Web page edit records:
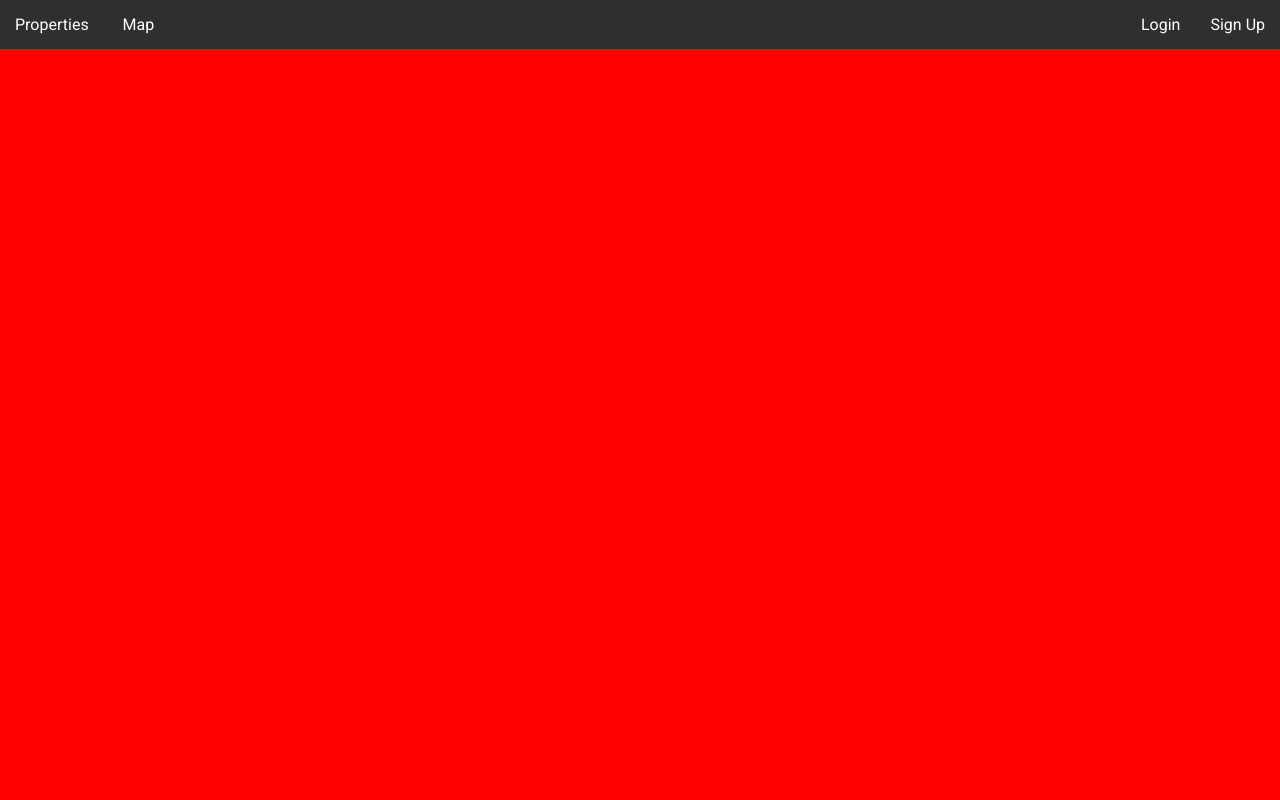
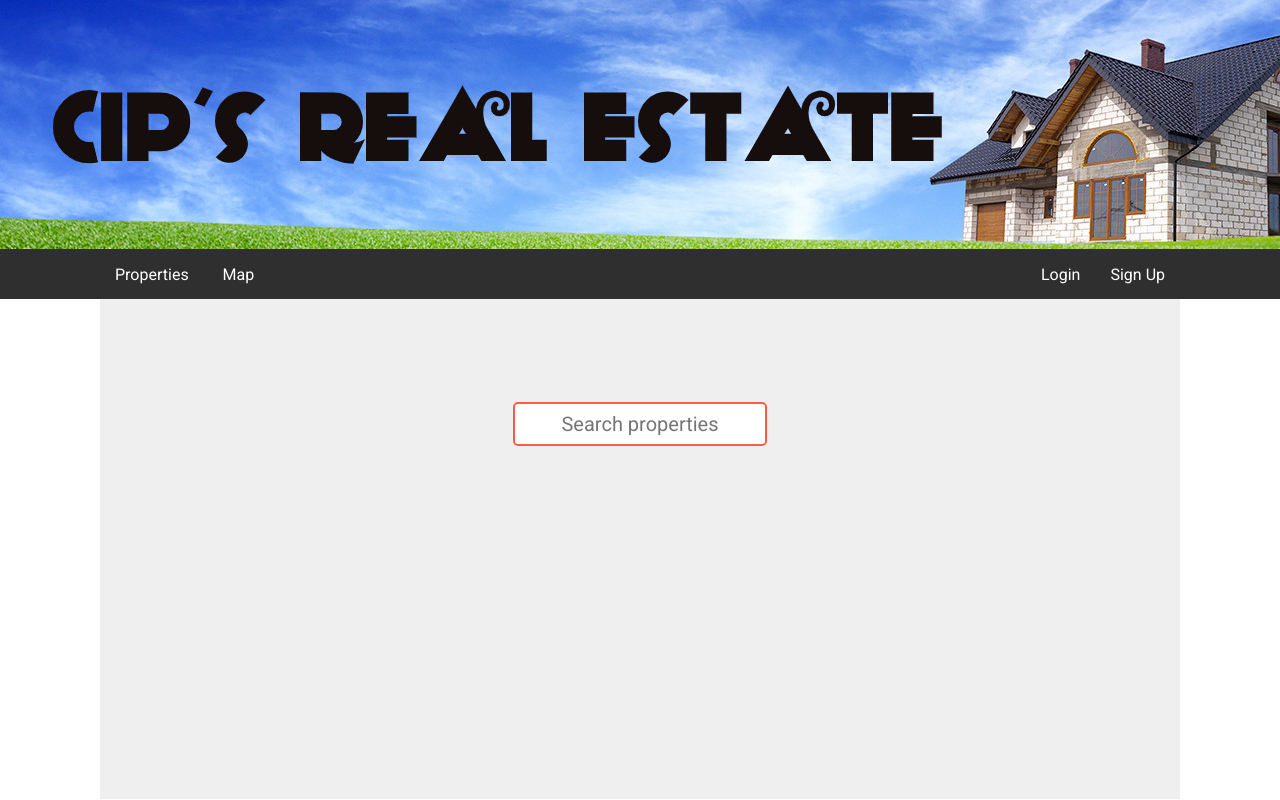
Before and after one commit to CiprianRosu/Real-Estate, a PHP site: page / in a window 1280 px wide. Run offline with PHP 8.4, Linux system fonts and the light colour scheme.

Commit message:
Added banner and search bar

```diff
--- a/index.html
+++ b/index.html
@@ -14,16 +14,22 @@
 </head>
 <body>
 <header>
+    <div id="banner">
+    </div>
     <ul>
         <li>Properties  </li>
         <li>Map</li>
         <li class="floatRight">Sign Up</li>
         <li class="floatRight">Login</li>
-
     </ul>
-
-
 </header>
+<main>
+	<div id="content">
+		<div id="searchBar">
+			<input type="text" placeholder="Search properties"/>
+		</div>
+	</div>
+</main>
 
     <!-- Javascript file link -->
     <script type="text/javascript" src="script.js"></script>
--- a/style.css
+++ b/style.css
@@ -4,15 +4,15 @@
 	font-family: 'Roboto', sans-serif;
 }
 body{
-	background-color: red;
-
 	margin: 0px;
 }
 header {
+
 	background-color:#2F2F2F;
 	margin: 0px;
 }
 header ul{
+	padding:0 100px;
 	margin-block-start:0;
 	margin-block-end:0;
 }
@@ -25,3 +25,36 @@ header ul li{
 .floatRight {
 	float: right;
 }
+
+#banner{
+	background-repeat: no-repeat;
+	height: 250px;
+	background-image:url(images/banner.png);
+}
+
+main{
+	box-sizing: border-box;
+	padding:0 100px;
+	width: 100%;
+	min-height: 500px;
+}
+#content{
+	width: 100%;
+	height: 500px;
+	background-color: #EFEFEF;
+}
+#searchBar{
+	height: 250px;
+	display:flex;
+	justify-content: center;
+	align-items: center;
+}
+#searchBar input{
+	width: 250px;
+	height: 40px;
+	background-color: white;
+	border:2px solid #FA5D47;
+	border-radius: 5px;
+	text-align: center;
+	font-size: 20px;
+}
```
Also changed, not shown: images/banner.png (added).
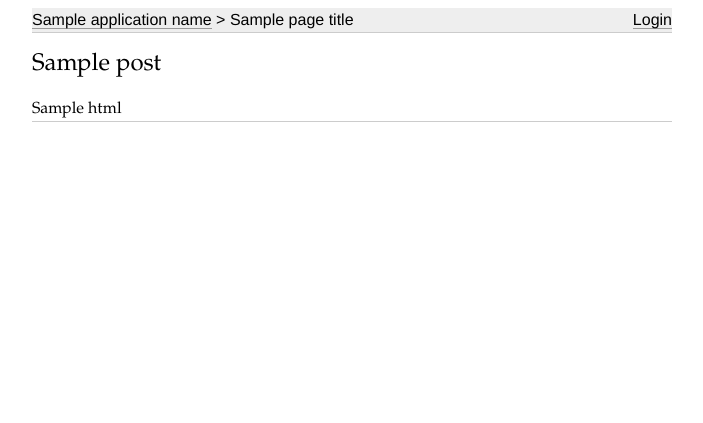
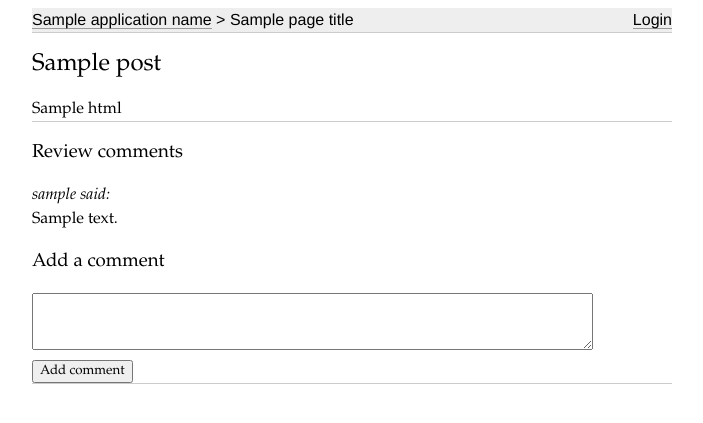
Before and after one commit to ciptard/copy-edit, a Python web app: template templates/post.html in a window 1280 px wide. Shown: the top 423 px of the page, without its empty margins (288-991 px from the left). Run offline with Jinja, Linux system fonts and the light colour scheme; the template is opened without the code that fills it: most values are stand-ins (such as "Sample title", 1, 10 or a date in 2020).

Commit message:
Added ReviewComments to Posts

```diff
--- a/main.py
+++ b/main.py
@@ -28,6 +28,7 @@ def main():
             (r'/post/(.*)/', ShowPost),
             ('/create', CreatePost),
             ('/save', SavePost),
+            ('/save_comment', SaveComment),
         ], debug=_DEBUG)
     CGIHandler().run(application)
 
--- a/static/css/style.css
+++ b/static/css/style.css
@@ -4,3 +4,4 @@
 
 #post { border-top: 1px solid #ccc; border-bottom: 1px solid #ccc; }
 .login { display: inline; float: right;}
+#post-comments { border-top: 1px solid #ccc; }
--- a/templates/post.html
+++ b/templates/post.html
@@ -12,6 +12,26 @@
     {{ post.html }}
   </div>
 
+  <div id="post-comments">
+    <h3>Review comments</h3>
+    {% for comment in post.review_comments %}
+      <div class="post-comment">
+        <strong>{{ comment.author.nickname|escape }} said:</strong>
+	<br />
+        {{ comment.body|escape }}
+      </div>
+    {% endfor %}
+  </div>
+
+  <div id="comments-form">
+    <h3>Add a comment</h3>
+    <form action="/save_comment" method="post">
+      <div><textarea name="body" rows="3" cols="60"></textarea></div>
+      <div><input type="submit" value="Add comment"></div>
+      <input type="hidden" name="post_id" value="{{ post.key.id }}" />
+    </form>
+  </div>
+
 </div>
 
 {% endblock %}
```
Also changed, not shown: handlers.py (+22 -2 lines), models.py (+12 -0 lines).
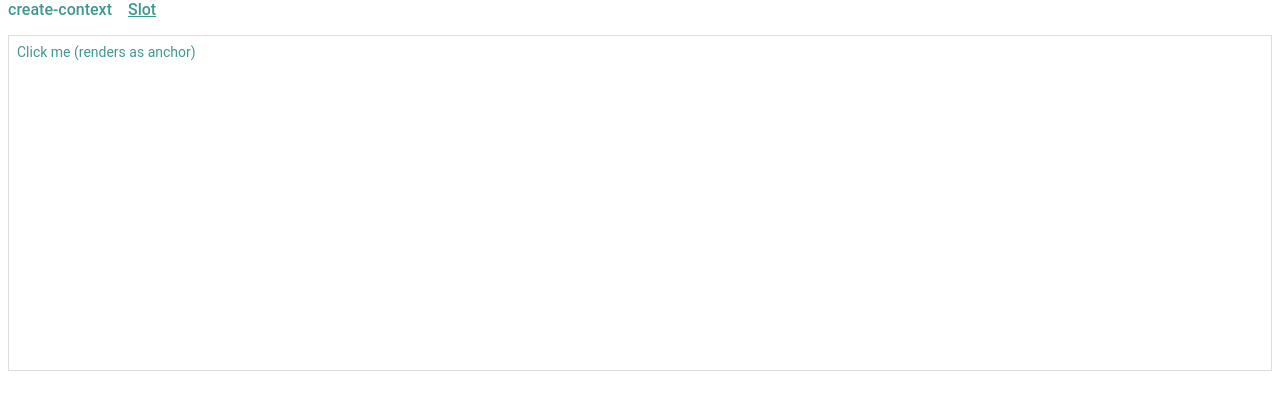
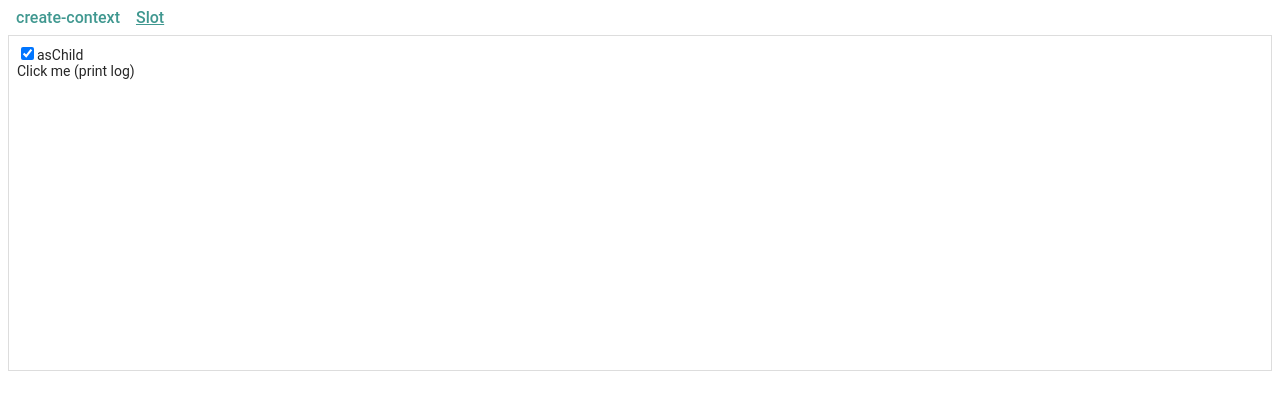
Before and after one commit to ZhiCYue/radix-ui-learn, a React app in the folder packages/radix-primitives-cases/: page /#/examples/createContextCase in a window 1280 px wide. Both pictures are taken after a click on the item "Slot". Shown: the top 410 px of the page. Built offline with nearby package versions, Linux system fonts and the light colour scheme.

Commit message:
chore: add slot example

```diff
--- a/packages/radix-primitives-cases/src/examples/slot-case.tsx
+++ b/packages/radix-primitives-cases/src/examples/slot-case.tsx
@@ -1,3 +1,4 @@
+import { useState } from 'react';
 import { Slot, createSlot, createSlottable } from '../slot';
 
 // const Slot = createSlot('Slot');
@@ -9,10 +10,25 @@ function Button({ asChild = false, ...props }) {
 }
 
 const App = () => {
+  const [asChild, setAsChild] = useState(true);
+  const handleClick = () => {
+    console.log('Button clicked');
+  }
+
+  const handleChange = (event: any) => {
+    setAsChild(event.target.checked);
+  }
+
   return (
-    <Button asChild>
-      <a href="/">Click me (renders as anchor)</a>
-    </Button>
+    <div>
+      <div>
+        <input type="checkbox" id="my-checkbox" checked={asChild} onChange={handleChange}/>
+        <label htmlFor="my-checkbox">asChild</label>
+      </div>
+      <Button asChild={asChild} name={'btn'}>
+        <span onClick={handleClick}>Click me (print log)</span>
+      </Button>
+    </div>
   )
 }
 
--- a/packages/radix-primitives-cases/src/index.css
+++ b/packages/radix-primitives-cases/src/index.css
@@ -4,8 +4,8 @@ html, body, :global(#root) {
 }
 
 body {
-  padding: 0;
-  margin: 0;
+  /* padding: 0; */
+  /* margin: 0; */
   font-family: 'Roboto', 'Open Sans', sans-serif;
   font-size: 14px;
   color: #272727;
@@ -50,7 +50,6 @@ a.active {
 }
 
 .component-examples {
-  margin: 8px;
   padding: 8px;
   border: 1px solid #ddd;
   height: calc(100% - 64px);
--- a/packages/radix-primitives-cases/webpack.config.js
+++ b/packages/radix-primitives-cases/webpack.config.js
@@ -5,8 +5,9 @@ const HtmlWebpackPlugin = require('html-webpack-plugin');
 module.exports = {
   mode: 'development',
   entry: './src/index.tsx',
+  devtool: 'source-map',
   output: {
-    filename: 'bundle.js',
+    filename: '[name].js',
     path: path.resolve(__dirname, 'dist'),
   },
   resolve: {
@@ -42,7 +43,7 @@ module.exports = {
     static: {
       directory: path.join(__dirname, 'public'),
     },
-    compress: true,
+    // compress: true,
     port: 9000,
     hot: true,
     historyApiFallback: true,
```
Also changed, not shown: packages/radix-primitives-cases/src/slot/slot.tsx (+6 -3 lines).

Instructions for the task => Only the entries themselves should be output, word for word, with all pictures omitted.

Answer to this problem =>
Before and after one commit to CiprianRosu/Real-Estate, a PHP site: page / in a window 1280 px wide. Run offline with PHP 8.4, Linux system fonts and the light colour scheme.

Commit message:
Added banner and search bar

```diff
--- a/index.html
+++ b/index.html
@@ -14,16 +14,22 @@
 </head>
 <body>
 <header>
+    <div id="banner">
+    </div>
     <ul>
         <li>Properties  </li>
         <li>Map</li>
         <li class="floatRight">Sign Up</li>
         <li class="floatRight">Login</li>
-
     </ul>
-
-
 </header>
+<main>
+	<div id="content">
+		<div id="searchBar">
+			<input type="text" placeholder="Search properties"/>
+		</div>
+	</div>
+</main>
 
     <!-- Javascript file link -->
     <script type="text/javascript" src="script.js"></script>
--- a/style.css
+++ b/style.css
@@ -4,15 +4,15 @@
 	font-family: 'Roboto', sans-serif;
 }
 body{
-	background-color: red;
-
 	margin: 0px;
 }
 header {
+
 	background-color:#2F2F2F;
 	margin: 0px;
 }
 header ul{
+	padding:0 100px;
 	margin-block-start:0;
 	margin-block-end:0;
 }
@@ -25,3 +25,36 @@ header ul li{
 .floatRight {
 	float: right;
 }
+
+#banner{
+	background-repeat: no-repeat;
+	height: 250px;
+	background-image:url(images/banner.png);
+}
+
+main{
+	box-sizing: border-box;
+	padding:0 100px;
+	width: 100%;
+	min-height: 500px;
+}
+#content{
+	width: 100%;
+	height: 500px;
+	background-color: #EFEFEF;
+}
+#searchBar{
+	height: 250px;
+	display:flex;
+	justify-content: center;
+	align-items: center;
+}
+#searchBar input{
+	width: 250px;
+	height: 40px;
+	background-color: white;
+	border:2px solid #FA5D47;
+	border-radius: 5px;
+	text-align: center;
+	font-size: 20px;
+}
```
Also changed, not shown: images/banner.png (added).
Before and after one commit to ciptard/copy-edit, a Python web app: template templates/post.html in a window 1280 px wide. Shown: the top 423 px of the page, without its empty margins (288-991 px from the left). Run offline with Jinja, Linux system fonts and the light colour scheme; the template is opened without the code that fills it: most values are stand-ins (such as "Sample title", 1, 10 or a date in 2020).

Commit message:
Added ReviewComments to Posts

```diff
--- a/main.py
+++ b/main.py
@@ -28,6 +28,7 @@ def main():
             (r'/post/(.*)/', ShowPost),
             ('/create', CreatePost),
             ('/save', SavePost),
+            ('/save_comment', SaveComment),
         ], debug=_DEBUG)
     CGIHandler().run(application)
 
--- a/static/css/style.css
+++ b/static/css/style.css
@@ -4,3 +4,4 @@
 
 #post { border-top: 1px solid #ccc; border-bottom: 1px solid #ccc; }
 .login { display: inline; float: right;}
+#post-comments { border-top: 1px solid #ccc; }
--- a/templates/post.html
+++ b/templates/post.html
@@ -12,6 +12,26 @@
     {{ post.html }}
   </div>
 
+  <div id="post-comments">
+    <h3>Review comments</h3>
+    {% for comment in post.review_comments %}
+      <div class="post-comment">
+        <strong>{{ comment.author.nickname|escape }} said:</strong>
+	<br />
+        {{ comment.body|escape }}
+      </div>
+    {% endfor %}
+  </div>
+
+  <div id="comments-form">
+    <h3>Add a comment</h3>
+    <form action="/save_comment" method="post">
+      <div><textarea name="body" rows="3" cols="60"></textarea></div>
+      <div><input type="submit" value="Add comment"></div>
+      <input type="hidden" name="post_id" value="{{ post.key.id }}" />
+    </form>
+  </div>
+
 </div>
 
 {% endblock %}
```
Also changed, not shown: handlers.py (+22 -2 lines), models.py (+12 -0 lines).
Before and after one commit to ZhiCYue/radix-ui-learn, a React app in the folder packages/radix-primitives-cases/: page /#/examples/createContextCase in a window 1280 px wide. Both pictures are taken after a click on the item "Slot". Shown: the top 410 px of the page. Built offline with nearby package versions, Linux system fonts and the light colour scheme.

Commit message:
chore: add slot example

```diff
--- a/packages/radix-primitives-cases/src/examples/slot-case.tsx
+++ b/packages/radix-primitives-cases/src/examples/slot-case.tsx
@@ -1,3 +1,4 @@
+import { useState } from 'react';
 import { Slot, createSlot, createSlottable } from '../slot';
 
 // const Slot = createSlot('Slot');
@@ -9,10 +10,25 @@ function Button({ asChild = false, ...props }) {
 }
 
 const App = () => {
+  const [asChild, setAsChild] = useState(true);
+  const handleClick = () => {
+    console.log('Button clicked');
+  }
+
+  const handleChange = (event: any) => {
+    setAsChild(event.target.checked);
+  }
+
   return (
-    <Button asChild>
-      <a href="/">Click me (renders as anchor)</a>
-    </Button>
+    <div>
+      <div>
+        <input type="checkbox" id="my-checkbox" checked={asChild} onChange={handleChange}/>
+        <label htmlFor="my-checkbox">asChild</label>
+      </div>
+      <Button asChild={asChild} name={'btn'}>
+        <span onClick={handleClick}>Click me (print log)</span>
+      </Button>
+    </div>
   )
 }
 
--- a/packages/radix-primitives-cases/src/index.css
+++ b/packages/radix-primitives-cases/src/index.css
@@ -4,8 +4,8 @@ html, body, :global(#root) {
 }
 
 body {
-  padding: 0;
-  margin: 0;
+  /* padding: 0; */
+  /* margin: 0; */
   font-family: 'Roboto', 'Open Sans', sans-serif;
   font-size: 14px;
   color: #272727;
@@ -50,7 +50,6 @@ a.active {
 }
 
 .component-examples {
-  margin: 8px;
   padding: 8px;
   border: 1px solid #ddd;
   height: calc(100% - 64px);
--- a/packages/radix-primitives-cases/webpack.config.js
+++ b/packages/radix-primitives-cases/webpack.config.js
@@ -5,8 +5,9 @@ const HtmlWebpackPlugin = require('html-webpack-plugin');
 module.exports = {
   mode: 'development',
   entry: './src/index.tsx',
+  devtool: 'source-map',
   output: {
-    filename: 'bundle.js',
+    filename: '[name].js',
     path: path.resolve(__dirname, 'dist'),
   },
   resolve: {
@@ -42,7 +43,7 @@ module.exports = {
     static: {
       directory: path.join(__dirname, 'public'),
     },
-    compress: true,
+    // compress: true,
     port: 9000,
     hot: true,
     historyApiFallback: true,
```
Also changed, not shown: packages/radix-primitives-cases/src/slot/slot.tsx (+6 -3 lines).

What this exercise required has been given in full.